There are many factors that influence the rate at which one person can get drunk.

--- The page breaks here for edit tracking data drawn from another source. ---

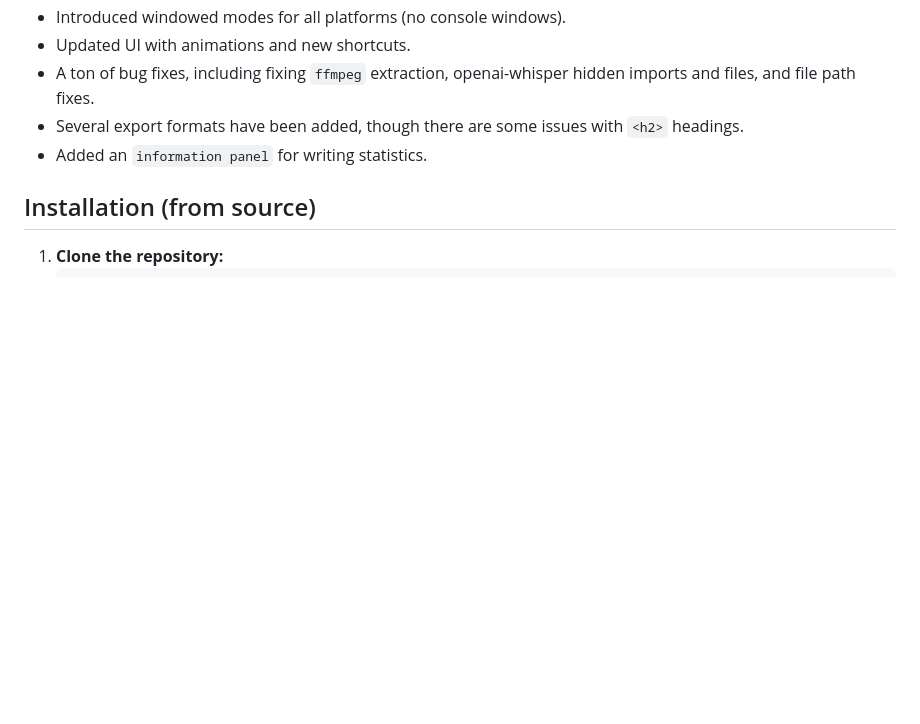
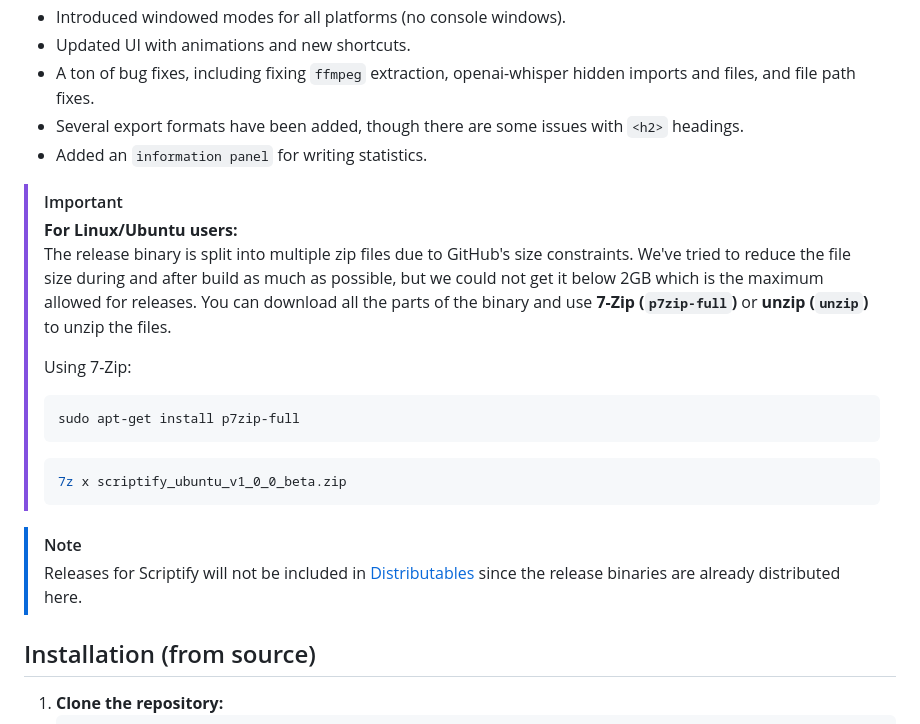
Before and after one commit to Infinitode/Scriptify, a Markdown page: readme.md, the part around the change. Rendered like a GitHub page; blank space fills up the shorter version.

````diff
--- a/readme.md
+++ b/readme.md
@@ -21,6 +21,21 @@ Scriptify is an AI writing tool designed for authors and creatives. It leverages
 - A ton of bug fixes, including fixing `ffmpeg` extraction, openai-whisper hidden imports and files, and file path fixes.
 - Several export formats have been added, though there are some issues with `<h2>` headings.
 - Added an `information panel` for writing statistics.
+
+> [!IMPORTANT]
+> **For Linux/Ubuntu users:**
+> The release binary is split into multiple zip files due to GitHub's size constraints. We've tried to reduce the file size during and after build as much as possible, but we could not get it below 2GB which is the maximum allowed for releases. You can download all the parts of the binary and use **7-Zip (`p7zip-full`)** or **unzip (`unzip`)** to unzip the files.
+>
+> Using 7-Zip:
+> ```bash
+> sudo apt-get install p7zip-full
+> ```
+> ```bash
+> 7z x scriptify_ubuntu_v1_0_0_beta.zip
+> ```
+
+> [!NOTE]
+> Releases for Scriptify will not be included in [Distributables](https://github.com/Infinitode/Distributables) since the release binaries are already distributed here.
 
 ## Installation (from source)
 
````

These include age, sex, size, duration of drinking, whether one has eaten any foods while drinking, whether one has urinated during the drinking process, among other factors.
However, concerns are rising out of the police’s interpretation of a section of the Traffic Control and Road Safety Act, an interpretation, which they are using as leeway to arrest anyone who has tasted alcohol, even if they have not exceeded the prescribed legal limit.
The prescribed legal limit of alcohol intake for a vehicle handler by the Ministry of Works Housing and communications is set at 80 milligrams of alcohol in 100 millilitres of blood or 35 milligrams of alcohol, which is 0.08 percent of blood alcohol content.
However, Traffic Police’s Senior Commissioner Steven Kasiima says Section 111 of the Traffic Control and Road Safety Act mandates the police to arrest any driver who has tasted alcohol.
The section in question says: “Every person who, while under the influence of alcohol or a drug to such an extent as to be incapable of having proper control of the motor vehicle or trailer of engineering plant, drives or attempts to drive a motor vehicle, trailer of engineering plant, on any road, commits an offence.”
The law does not expressly give the police authority to arrest drivers who have consumed alcohol and are driving under the limit, but only allows for an arrest if the offender has shown signs of being incapable of having proper control of the motor vehicle.
Probed with this query, Mr Kasiima says: “If you do not test if someone has taken alcohol, how else will you know that they are incapable of controlling a vehicle? Our legal limit is zero; as long as you have tasted alcohol, your body loses control of some of its sense and hence you should not be driving.”
Asked whether the police could be carrying out the arrests illegally, Mr Kasiima says the police chose to arrest every driver who had tasted alcohol following a court ruling where a magistrate had interpreted Section 111 of the Traffic Control and Road Safety Act to mean anyone that has consumed a bit of alcohol. He, however, did not provide details of the case that provided this interpretation.